Researchers have identified a new group of molecules with an antibacterial effect against many antibiotic-resistant bacteria. Since the properties of the molecules can easily be altered chemically, the hope is to develop new, effective antibiotics with few side effects. The study appears in PNAS.
Increasing antibiotic resistance is a great concern as few new antibiotics have been developed in the past 50 years.
Most antibiotics work by inhibiting the bacteria’s ability to form a protective cell wall, causing the bacteria to crack (cell lysis). Besides the well-known penicillin, which inhibits enzymes building up the wall, newer antibiotics such as daptomycin or the recently discovered teixobactin bind to a special molecule, lipid II. All bacteria need lipid II as a building block for the cell wall. Antibiotics that bind to Lipid II are usually very large and complex molecules and therefore more difficult to improve with chemical methods. These molecules are in addition mostly inactive against a group of problematic bacteria, which are surrounded by an additional layer, the outer membrane, that hinders penetration of these antibacterials.
“Lipid II is a very attractive target for new antibiotics.
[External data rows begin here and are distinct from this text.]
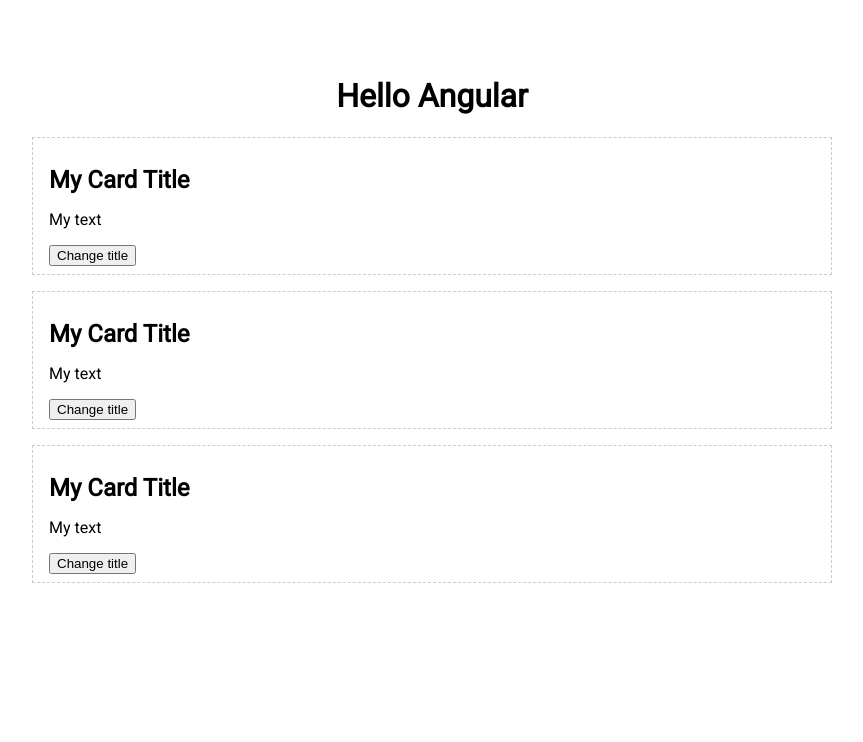
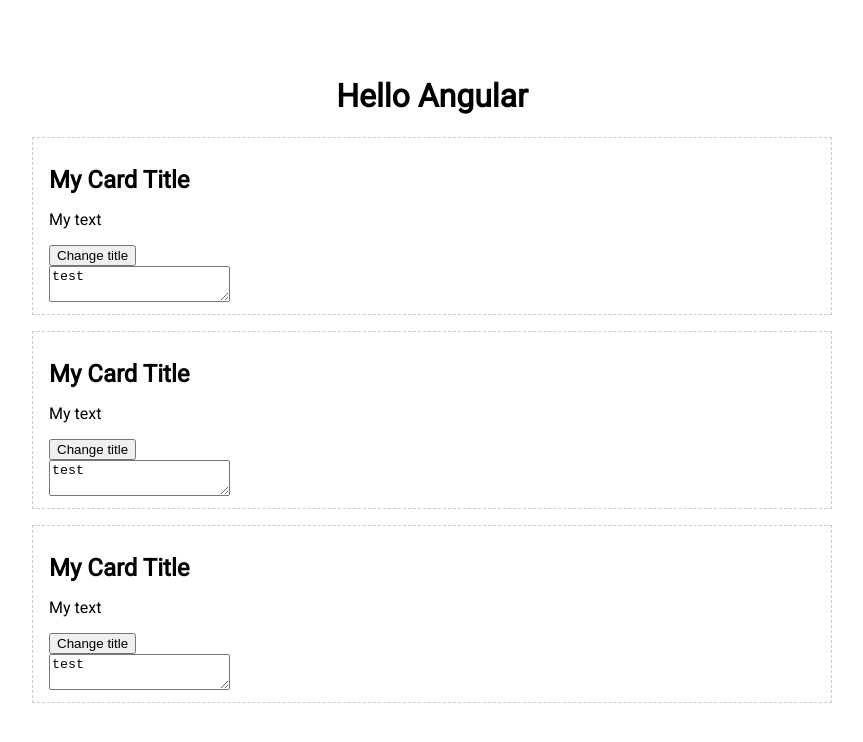
Before and after one commit to justMaxIt/ng-basics, an Angular app: page / in a window 1280 px wide. Shown: the top 742 px of the page, without its empty margins (208-1071 px from the left). Built offline with nearby package versions, Linux system fonts and the light colour scheme.

Commit message:
pushed commit to main branch #1

```diff
--- a/src/app/card/card.component.html
+++ b/src/app/card/card.component.html
@@ -4,4 +4,5 @@
    <div>
       <button (click)='changeTitle()'>Change title</button>
    </div>
+   <textarea>test</textarea>
 </div>
```
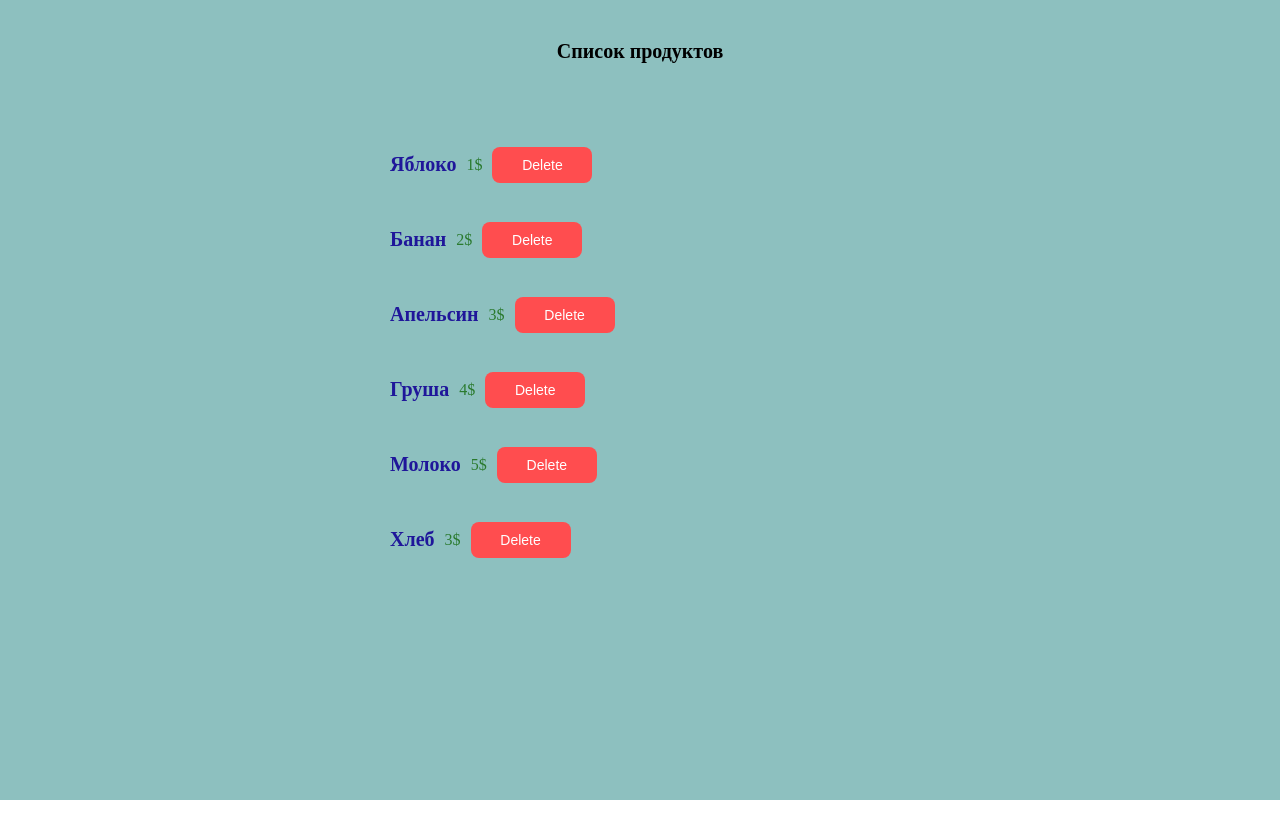
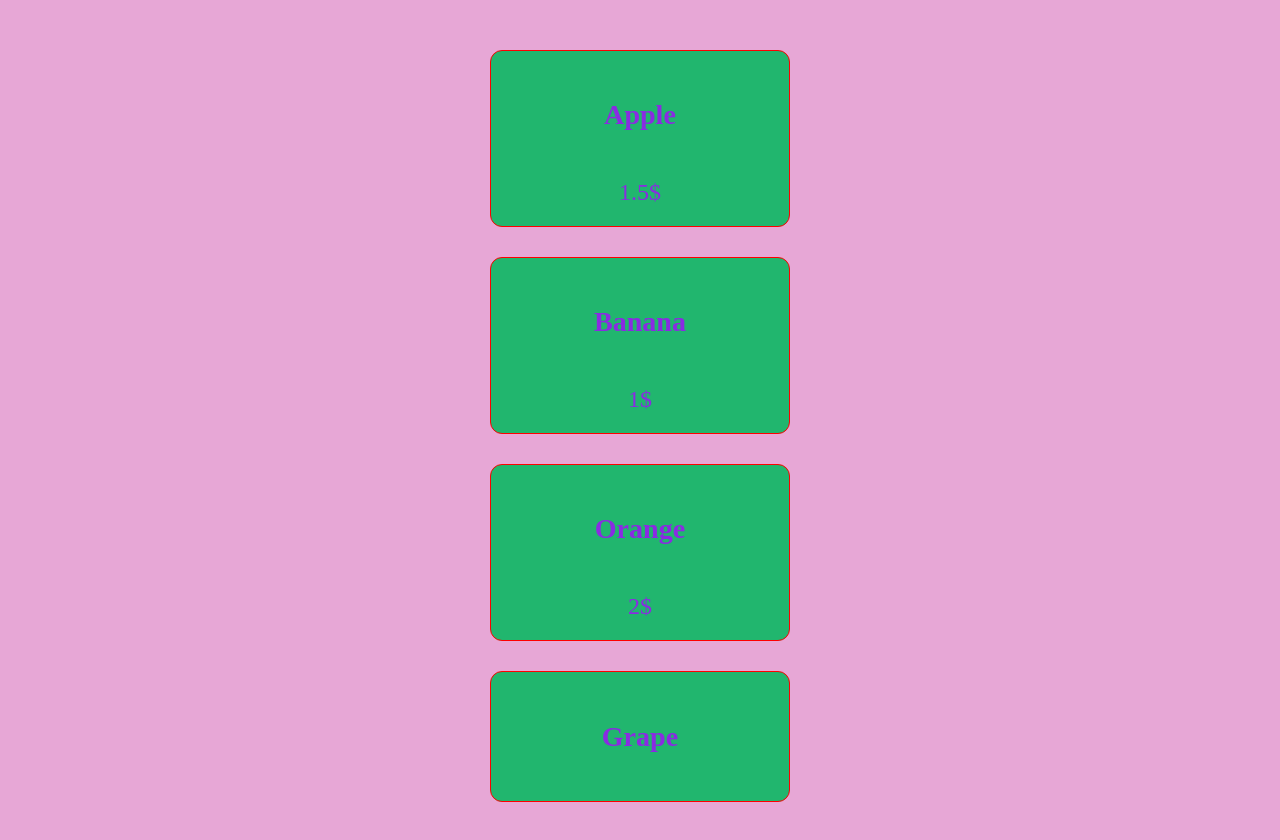
Before and after one commit to olena1205/71_react, a React (Vite) app: page / in a window 1280 px wide. Shown: the top 840 px of the page. Before the commit the page ends 800 px from the top, so only its background shows below. Built offline with nearby package versions, Linux system fonts and the light colour scheme.

Commit message:
add changes

```diff
--- a/src/App.jsx
+++ b/src/App.jsx
@@ -14,6 +14,7 @@ import Lesson05 from "./lessons/Lesson05/Lesson05";
 import Homework02 from "./homeworks/Homework02/Homework02";
 import Homework03 from "./homeworks/Homework03/Homework03";
 import Homework04 from "./homeworks/Homework04/Homework04";
+import Homework05 from "./homeworks/Homework05/Homework05";
 
 function App() {
   return (
@@ -32,9 +33,10 @@ function App() {
 
       {/* Лекция 5 */}
       {/* <Lesson05 /> */}
+      <Homework05 />
 
       {/* <Consultation02 /> */}
-      <Consultation03 />
+      {/* <Consultation03 /> */}
     </>
   );
 }
```
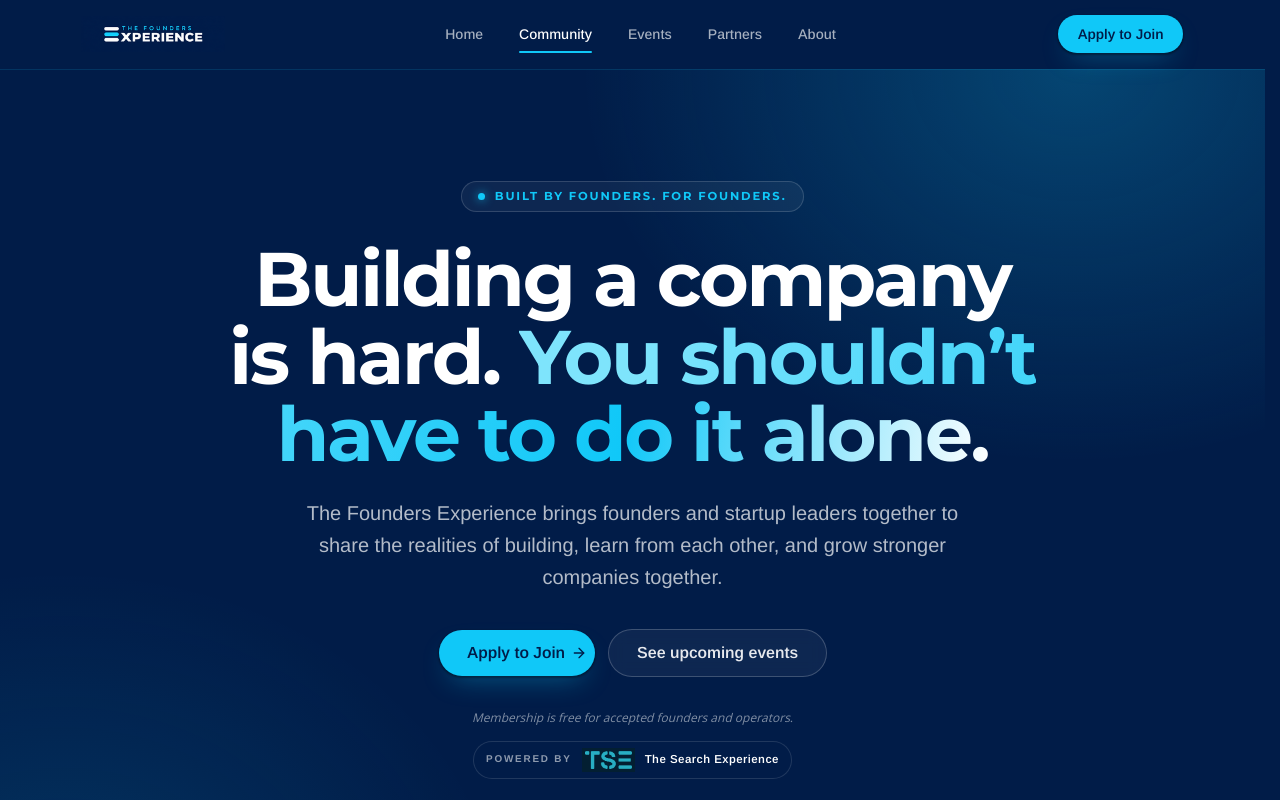
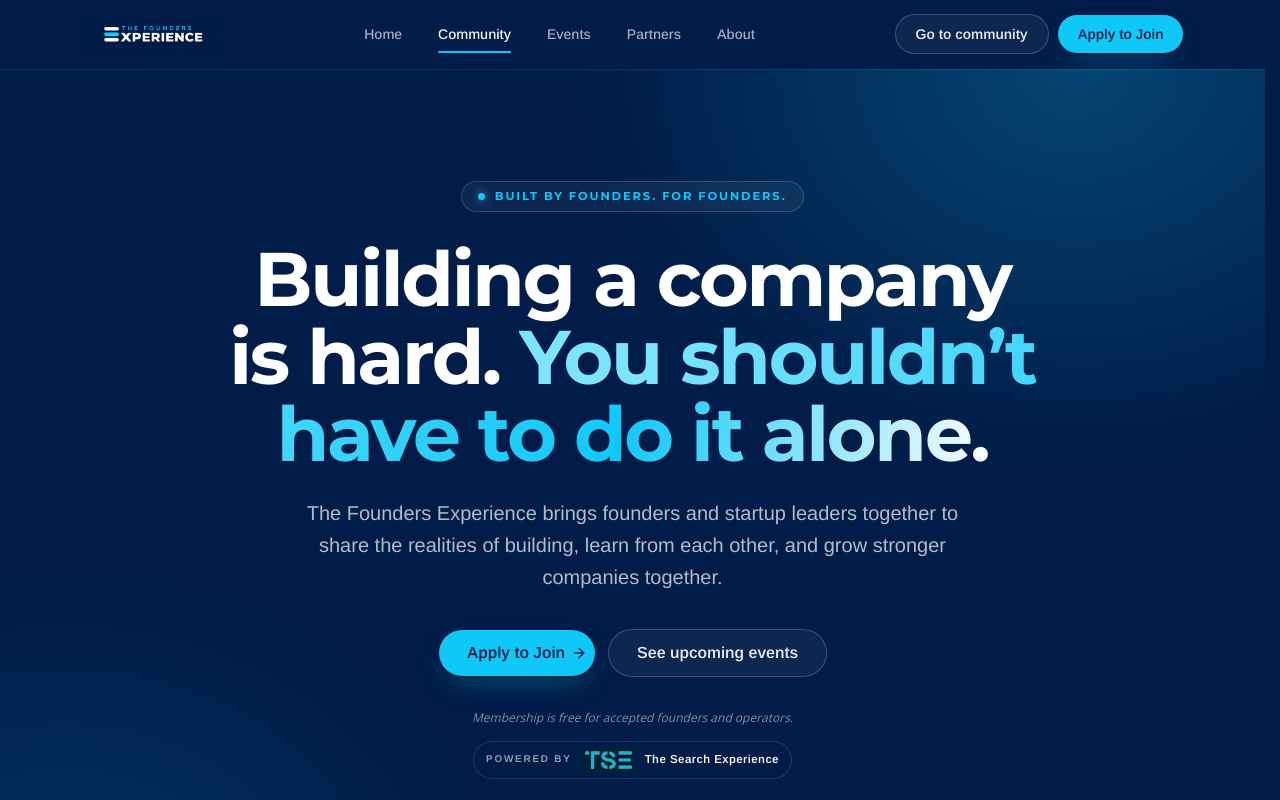
Before and after one commit to rarulraj/TheFoundersExperience-, a Next.js app: page / in a window 1280 px wide. Shown: the top 800 px of the page. Built offline with nearby package versions, Linux system fonts and the light colour scheme.

Commit message:
Add a Go to community button beside Apply to Join.
Members can open the Circle community from the header without going through the application.

Co-authored-by: Cursor <cursoragent@cursor.com>

```diff
--- a/src/components/Navbar.tsx
+++ b/src/components/Navbar.tsx
@@ -153,6 +153,14 @@ export function Navbar() {
         </nav>
 
         <div className="hidden items-center gap-2 lg:flex">
+          <Link
+            href={siteConfig.circle}
+            target="_blank"
+            rel="noopener noreferrer"
+            className="inline-flex h-10 items-center justify-center rounded-full border border-white/20 bg-white/5 px-5 text-sm font-semibold text-white/90 transition-colors hover:border-white/40 hover:bg-white/10 hover:text-white focus-visible:ring-3 focus-visible:ring-ring/50 focus-visible:outline-none"
+          >
+            Go to community
+          </Link>
           <Button
             render={<Link href="/apply" />}
             className="btn-glow h-10 rounded-full bg-primary px-5 text-sm font-semibold text-primary-foreground transition-transform hover:-translate-y-0.5 hover:bg-primary/90"
@@ -207,6 +215,15 @@ export function Navbar() {
               );
             })}
             <div className="rule-fade mt-3 mb-4" />
+            <Link
+              href={siteConfig.circle}
+              target="_blank"
+              rel="noopener noreferrer"
+              onClick={closeMenu}
+              className="inline-flex h-11 w-full items-center justify-center rounded-full border border-white/20 bg-white/5 text-sm font-semibold text-white/90 transition-colors hover:border-white/40 hover:bg-white/10 hover:text-white focus-visible:ring-3 focus-visible:ring-ring/50 focus-visible:outline-none"
+            >
+              Go to community
+            </Link>
             <Button
               render={<Link href="/apply" onClick={closeMenu} />}
               className="btn-glow h-11 w-full rounded-full bg-primary font-semibold text-primary-foreground hover:bg-primary/90"
--- a/src/data/content.ts
+++ b/src/data/content.ts
@@ -7,6 +7,7 @@ export const siteConfig = {
   url: "https://thefoundersexperience.com",
   linkedin: "https://www.linkedin.com/company/the-founders-experience-startup-community/posts/?feedView=all",
   calendly: "https://calendly.com/ryan-house-tse/the-founders-experinece",
+  circle: "https://discover.circle.so/",
 };
 
 export const navLinks = [
```
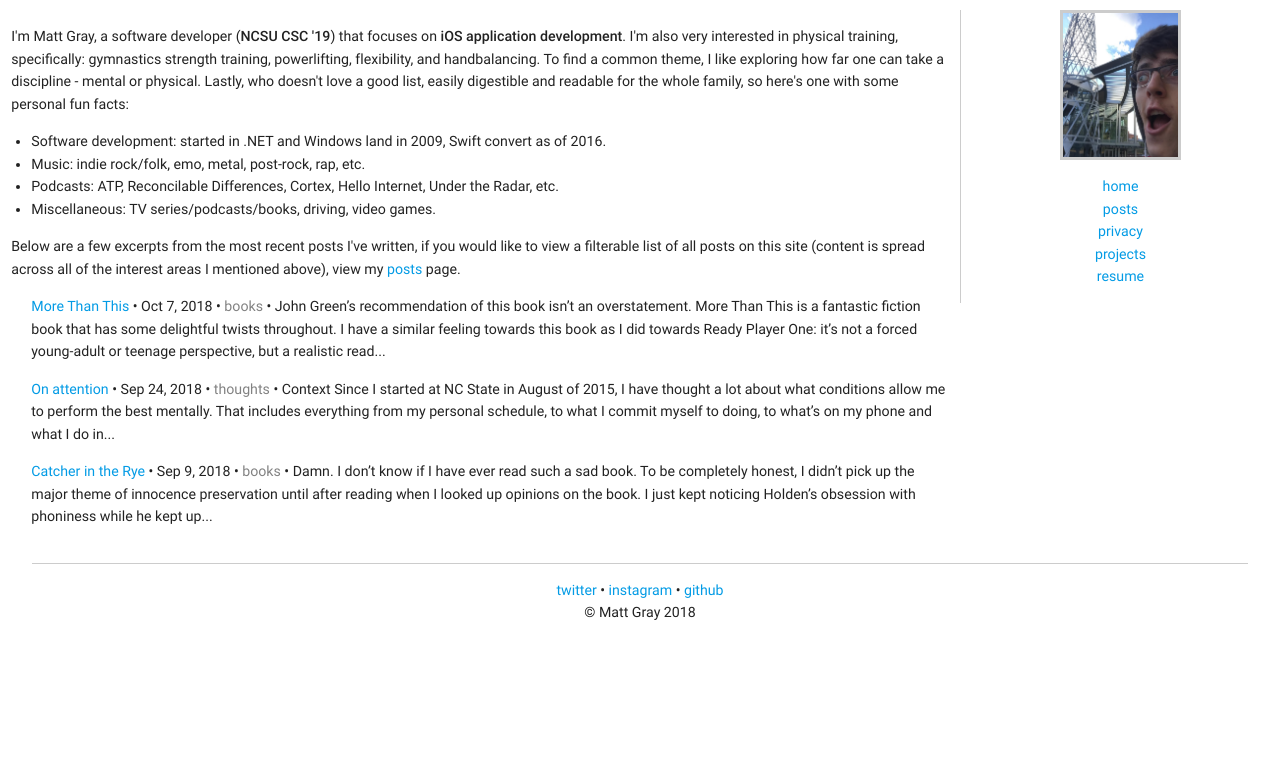
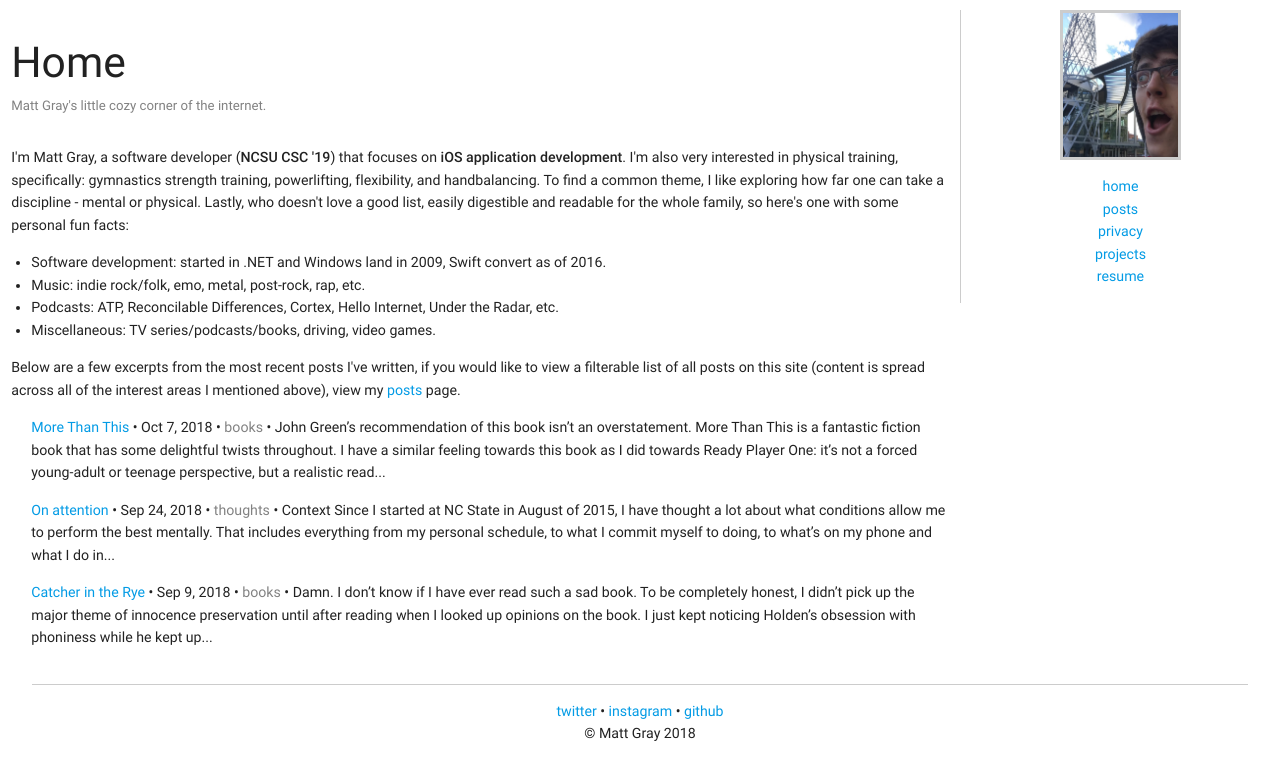
Before and after one commit to grysvn/blog-source, a Jekyll site: the page built from index.html, in a window 1280 px wide. Shown: the top 780 px of the page. Built offline with Jekyll 4.4.1, drawn with Linux system fonts in a browser that asks for light colours.

Commit message:
Minor aesthetic updates.

```diff
--- a/index.html
+++ b/index.html
@@ -3,6 +3,11 @@ layout: default
 title: home
 permalink: index.html
 ---
+
+<header class="post-header">
+  <h1 class="post-title">Home</h1>
+  <p class="post-meta">Matt Gray's little cozy corner of the internet.</p>
+</header>
 
 <div class="home">
   <!-- Intro paragraph -->
--- a/posts.html
+++ b/posts.html
@@ -3,6 +3,12 @@ layout: default
 title: posts
 permalink: posts.html
 ---
+
+<header class="post-header">
+  <h1 class="post-title">All Posts</h1>
+  <p class="post-meta">Opinions!</p>
+</header>
+
 <script>
   var lastShown = '';
 
--- a/privacy.html
+++ b/privacy.html
@@ -4,8 +4,10 @@ title: privacy
 permalink: privacy.html
 ---
 
-<h1 class="post-title">Privacy Policies</h1>
-<p class="post-meta">Policies for my apps and this website. Effective date: October 22, 2018</p>
+<header class="post-header">
+    <h1 class="post-title">Privacy Policies</h1>
+    <p class="post-meta">Policies for my apps and this website. Effective date: October 22, 2018</p>
+</header>
 
 <h2 id="streaking">Streaking Privacy Policy</h2>
 
--- a/projects.html
+++ b/projects.html
@@ -3,6 +3,11 @@ layout: default
 title: projects
 permalink: projects.html
 ---
+
+<header class="post-header">
+    <h1 class="post-title">Projects</h1>
+    <p class="post-meta">I've worked on things at points in time.</p>
+</header>
 
 <ul>
     <li class="project">
```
We have identified the first small antibacterial compounds that work by binding to this lipid molecule, and in our study, we found no resistant bacterial mutants, which is very promising,” says Birgitta Henriques Normark, professor at the Department of Microbiology, Tumor and Cell Biology, Karolinska Institutet, and one of the article’s three corresponding authors.
For this study, published in PNAS, researchers tested a large number of chemical compounds for their ability to lyse pneumococci – the most common cause of community-acquired pneumonia. After a careful follow-up of active compounds from this screening, the researchers found that a group of molecules called THCz inhibits the formation of the cell wall of the bacterium by binding to lipid II. The molecules could also prevent the formation of the sugar capsule that pneumococci need to escape the immune system and to cause disease.
Small molecules offer several benefits, noted Fredrik Almqvist, professor at Umeå University and one of the corresponding authors: “The advantage of small molecules like these is that they are more easy to change chemically. We hope to be able to change THCz so that the antibacterial effect increases and any negative effects on human cells decrease.”
Laboratory work with THCz showed it has an antibacterial effect against many antibiotic-resistant bacteria, such as methicillin-resistant staphylococci (MRSA), vancomycin-resistant enterococci (VRE), and penicillin-resistant pneumococci (PNSP). An antibacterial effect was also found against gonococci, which causes gonorrhoea, and mycobacteria, bacteria that can cause severe diseases such as tuberculosis in humans. None of the bacteria managed to develop resistance to THCz in a laboratory environment.
“We will now also initiate attempts to change the THCz molecule, allowing it to penetrate the outer cell membrane found in some, especially intractable, multi-resistant bacteria,” says Tanja Schneider, professor at the Institute of Pharmaceutical Microbiology at the University of Bonn and one of the corresponding authors.
Source: Karolinska Institutet